If the CRA audits Jack’s expense claim, provided he has a vehicle log as explained above and receipts to support all expenditures, the full deduction claim should be allowed. If adequate records were not maintained to support a vehicle expense claim for a taxation year and the CRA has chosen the audit the claim, we can assist you in dealing with the CRA.
Deductible vehicle expenses
The types of expenses you may be able to deduct include: license and registration fees; fuel and oil costs; insurance; interest on money borrowed to buy a motor vehicle (special interest deduction limitation rules apply in certain cases); maintenance and repairs; and leasing costs (a maximum per month deduction limit may apply). The expenses also include all applicable federal and provincial sales taxes (GST, HST, PST and QST) to the extent the taxpayer is not a sales tax registrant and does not claim an input tax credit (input tax refund in Québec) for the taxes paid.
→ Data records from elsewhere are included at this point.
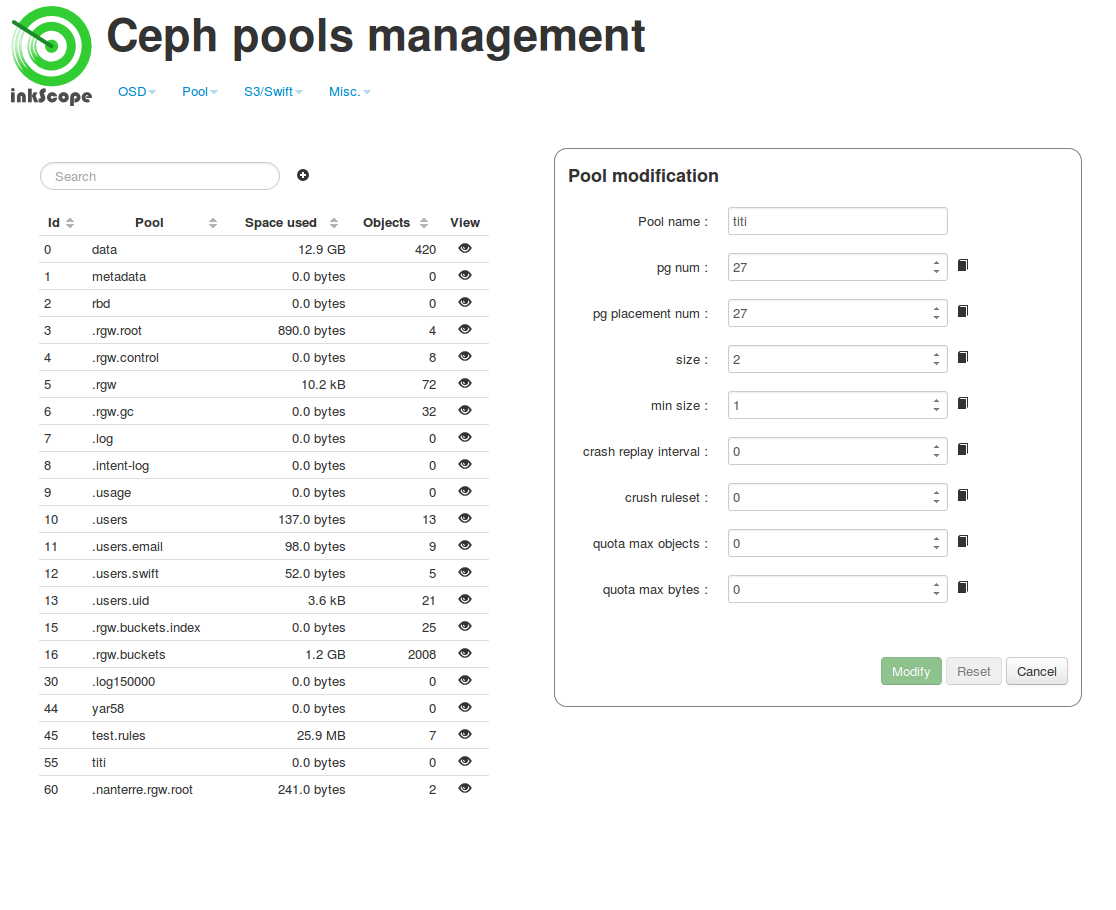
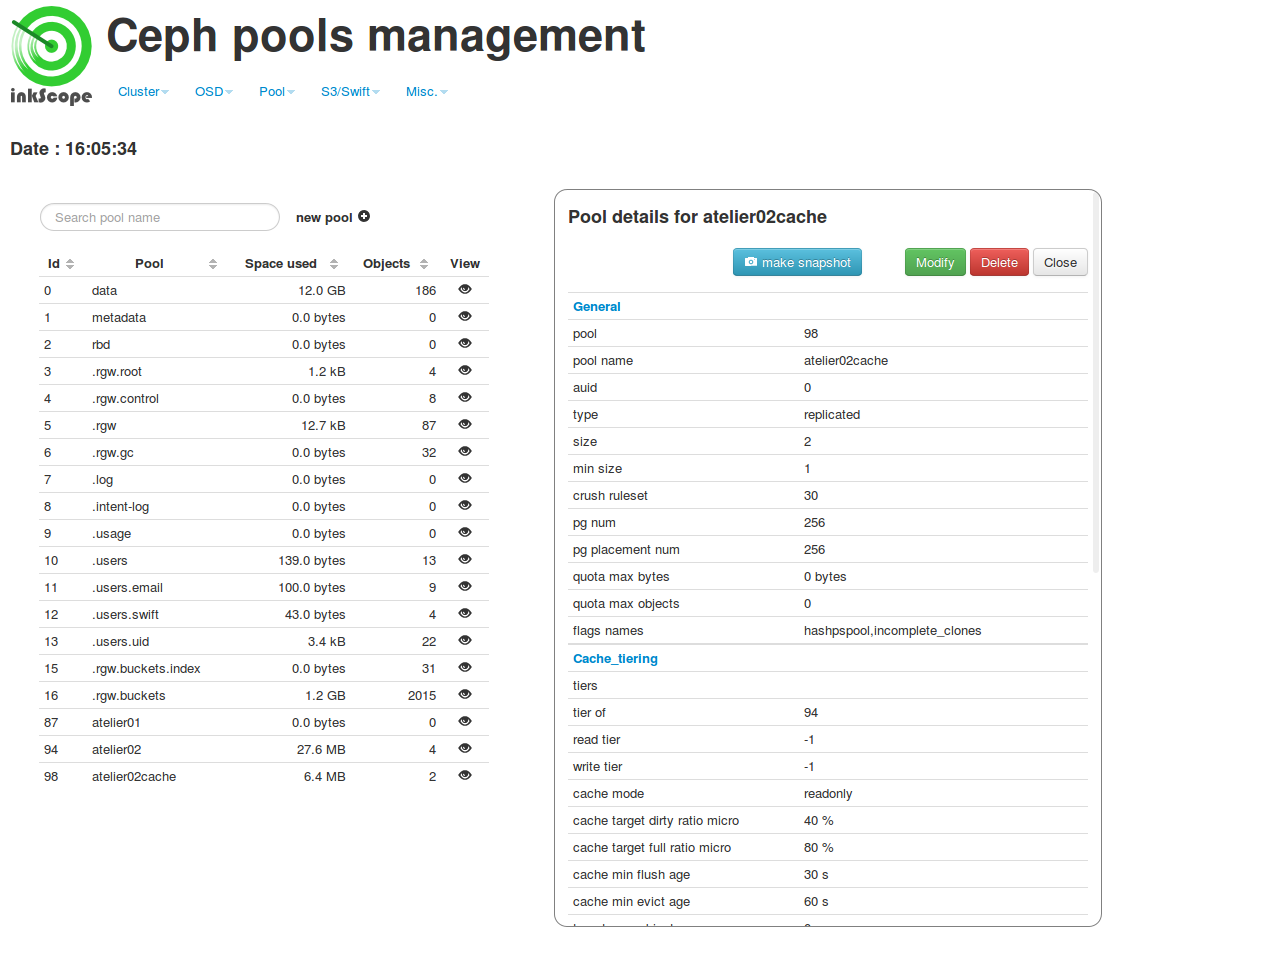
showing categorized pool parameters

diff --git a/inkscopeViz/partials/pools/detailPool.html b/inkscopeViz/partials/pools/detailPool.html
@@ -1,6 +1,5 @@
 <h3>Pool details for {{detailedPool.pool_name}}</h3>
-<br />
-
+<br>
 <div class="button-bar">
     <a href="#/snapshot/{{detailedPool.pool}}/{{detailedPool.pool_name}}" class="btn btn-info"><i class="icon-white icon-camera"></i> make snapshot </a>
     <button ng-click="removeSnapshot()" class="btn btn-danger" ng-show="hasSnap"><i class="icon-white icon-camera"></i> remove snapshot </button>
@@ -11,10 +10,31 @@
 </div>
 
 <br /><br />
-<table  class="table table-condensed table-nohead">
+<table ng-table="poolParams" class="table table-condensed table-hover clickable">
+    <thead><tr><th></th></tr></thead>
+    <tbody ng-repeat="group in $groups">
+    <tr class="ng-table-group">
+        <td colspan="{{$columns.length}}">
+            <a href="" ng-click="group.$hideRows = !group.$hideRows">
+                <span class="glyphicon" ng-class="{ 'glyphicon-chevron-right': group.$hideRows, 'glyphicon-chevron-down': !group.$hideRows }"></span>
+                <strong>{{ group.value }}</strong>
+            </a>
+        </td>
+    </tr>
+    <tr ng-hide="group.$hideRows" ng-repeat="parameter in group.data">
+        <td data-title="'Key'">
+            {{parameter.key}}
+        </td>
+        <td data-title="'Value'">
+            <span ng-bind-html="parameter.value"></span>
+        </td>
+    </tr>
+    </tbody>
+</table>
+<!--table  class="table table-condensed table-nohead">
     <tbody>
     <tr ng-repeat="(key, value) in detailedPool">
         <td width="150px"> {{key.replace('_',' ', 'gi')}} </td> <td> {{ value }} </td>
     </tr>
     </tbody>
-</table>
+</table-->

diff --git a/inkscopeViz/poolManagement.html b/inkscopeViz/poolManagement.html
@@ -24,7 +24,7 @@
     <script>
         function resize(){
         var header = document.querySelector("#header");
-        var height = window.innerHeight-200;
+        var height = window.innerHeight-250;
         var control = document.querySelector("#control");
         control.style.maxHeight = height+"px";
         }
@@ -36,7 +36,9 @@
 
 <div>
 <!--div id="status"  >{{status}}</div-->
-<div id="listpool">
+    <div id="datePanel"><br>Date : {{date | date:'HH:mm:ss'}}</div>
+
+    <div id="listpool">
     <table>
         <tr>
             <th><input type="text" ng-model="search.name" class="search-query" placeholder="Search pool name"></th>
You can deduct the full amount of parking fees related to your business activities and supplementary business insurance for your vehicle.
You can deduct motor vehicle expenses only when they are reasonable and you have receipts to support them. As a general rule, always get receipts or other vouchers when you buy something for your business (note that the CRA has stated that they will not accept credit card statements as being adequate receipts on the basis that the statements do not provide sufficient detail). Since vehicle expenses are apportioned between business and personal use, keep all receipts related to vehicle expenses.
In the case of an audit, as noted above, the best evidence to support the use of a vehicle is an accurate logbook of business travel maintained for the entire year, showing for each business trip, the destination, the reason for the trip and the distance covered. The CRA’s practice is to require a car log, and if you do not have one and you are audited, the CRA may disallow your claim for vehicle expenses.
If you have been selected for an audit and did not maintain a vehicle log, the CRA may accept alternative records to support the deduction you claimed in certain cases. The fact that a viable business exists is usually a strong indicator that a person incurred vehicle expenses, because it is difficult to carry on a business without doing at least some driving. For some individuals, the books and records they already maintain as part of their normal business operations may be indicative of the presence of, and the extent of, business driving. An appointment diary indicating what addresses were visited and why, or a log of service calls might be sufficient. Purchase or sales invoices may indicate that items were picked up or delivered by the taxpayer. Examples of other evidence that the CRA may take into consideration include: whether the person has another vehicle for personal travel, the type of vehicle, the nature of the business and the business travel likely required, who else drives the vehicle (e.g., family), how the vehicle is insured, and indications of other personal travel. CRA auditors will generally consider the usage of a vehicle in the context of the entire operation of a particular business. A proposal to disallow a portion of a claim for vehicle expenses would normally only occur where the claimed travel seems out of proportion in that overall context and is not supported by sufficient evidence (individuals are responsible for providing sufficient evidence to demonstrate the accuracy of their claims for business distances driven throughout the year).
Claims for a very low amount of business use generally do not require extensive records to demonstrate business travel. As the percentage of business use and the related expense claims increase, more documentation is expected to be available.
For more information, please contact firstname.lastname@example.org or 1 844-GYTD-CPA